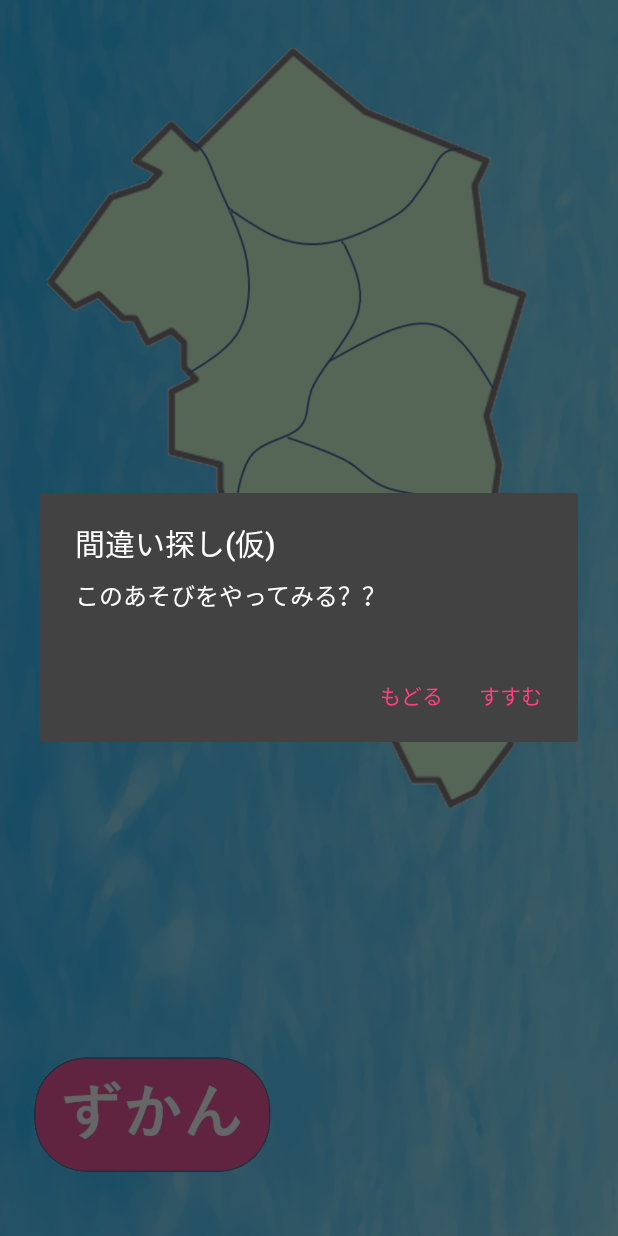
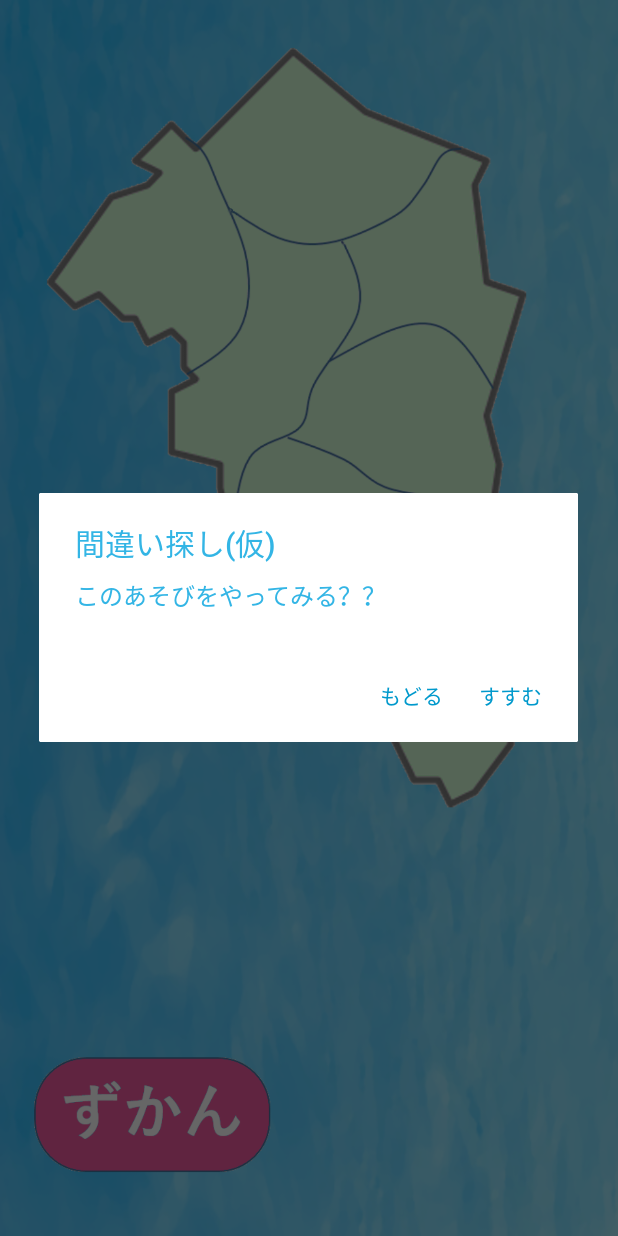
Before and after one commit to shxun6934/Kana-ko, an Android app: the screen it shows after launch (MapActivity), after a tap on an icon or button, on a phone screen of 412 x 824 dp. Run offline under Robolectric (Android 15) with nearby library versions, the phone set to English and light mode, and no system bars.

Commit message:
確認ダイアログのスタイルを変更

```diff
--- a/app/src/main/java/smartphoneapp_project/kanazawaapp_2017/MapActivity.java
+++ b/app/src/main/java/smartphoneapp_project/kanazawaapp_2017/MapActivity.java
@@ -23,7 +23,7 @@ public class MapActivity extends AppCompatActivity {
             @Override
             public void onClick(final View v) {//押下時の処理
                 //確認ダイアログの作成
-                AlertDialog.Builder alertDialog = new AlertDialog.Builder(MapActivity.this);
+                AlertDialog.Builder alertDialog = new AlertDialog.Builder(MapActivity.this,R.style.MyAlertDialogStyle);
                 alertDialog.setTitle("間違い探し(仮)");
                 alertDialog.setMessage("このあそびをやってみる？？");
                 alertDialog.setPositiveButton("すすむ", new DialogInterface.OnClickListener() {
@@ -39,18 +39,9 @@ public class MapActivity extends AppCompatActivity {
                 @Override
                 public void onClick(DialogInterface dialog, int which) {
 
-
-                    //Noボタンが押されたときの処理
-
-
+                    // TODO:Noボタンが押されたときの処理
                 }
                 });
-
-
-
-
-
-
                 alertDialog.create().show();
                     }
 
--- a/app/src/main/res/values/styles.xml
+++ b/app/src/main/res/values/styles.xml
@@ -8,4 +8,9 @@
         <item name="colorAccent">@color/colorAccent</item>
     </style>
 
+    <style name="MyAlertDialogStyle" parent="Theme.AppCompat.Light.Dialog.Alert">
+        <item name="colorAccent">@android:color/holo_blue_dark</item>
+        <item name="android:background">@android:color/white</item>
+        <item name="android:textColorPrimary">@android:color/holo_blue_light</item>
+    </style>
 </resources>
```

________________________________________

Assignment =>
Copy every line above exactly; images stay out.

Exercise answer =>
Before and after one commit to shxun6934/Kana-ko, an Android app: the screen it shows after launch (MapActivity), after a tap on an icon or button, on a phone screen of 412 x 824 dp. Run offline under Robolectric (Android 15) with nearby library versions, the phone set to English and light mode, and no system bars.

Commit message:
確認ダイアログのスタイルを変更

```diff
--- a/app/src/main/java/smartphoneapp_project/kanazawaapp_2017/MapActivity.java
+++ b/app/src/main/java/smartphoneapp_project/kanazawaapp_2017/MapActivity.java
@@ -23,7 +23,7 @@ public class MapActivity extends AppCompatActivity {
             @Override
             public void onClick(final View v) {//押下時の処理
                 //確認ダイアログの作成
-                AlertDialog.Builder alertDialog = new AlertDialog.Builder(MapActivity.this);
+                AlertDialog.Builder alertDialog = new AlertDialog.Builder(MapActivity.this,R.style.MyAlertDialogStyle);
                 alertDialog.setTitle("間違い探し(仮)");
                 alertDialog.setMessage("このあそびをやってみる？？");
                 alertDialog.setPositiveButton("すすむ", new DialogInterface.OnClickListener() {
@@ -39,18 +39,9 @@ public class MapActivity extends AppCompatActivity {
                 @Override
                 public void onClick(DialogInterface dialog, int which) {
 
-
-                    //Noボタンが押されたときの処理
-
-
+                    // TODO:Noボタンが押されたときの処理
                 }
                 });
-
-
-
-
-
-
                 alertDialog.create().show();
                     }
 
--- a/app/src/main/res/values/styles.xml
+++ b/app/src/main/res/values/styles.xml
@@ -8,4 +8,9 @@
         <item name="colorAccent">@color/colorAccent</item>
     </style>
 
+    <style name="MyAlertDialogStyle" parent="Theme.AppCompat.Light.Dialog.Alert">
+        <item name="colorAccent">@android:color/holo_blue_dark</item>
+        <item name="android:background">@android:color/white</item>
+        <item name="android:textColorPrimary">@android:color/holo_blue_light</item>
+    </style>
 </resources>
```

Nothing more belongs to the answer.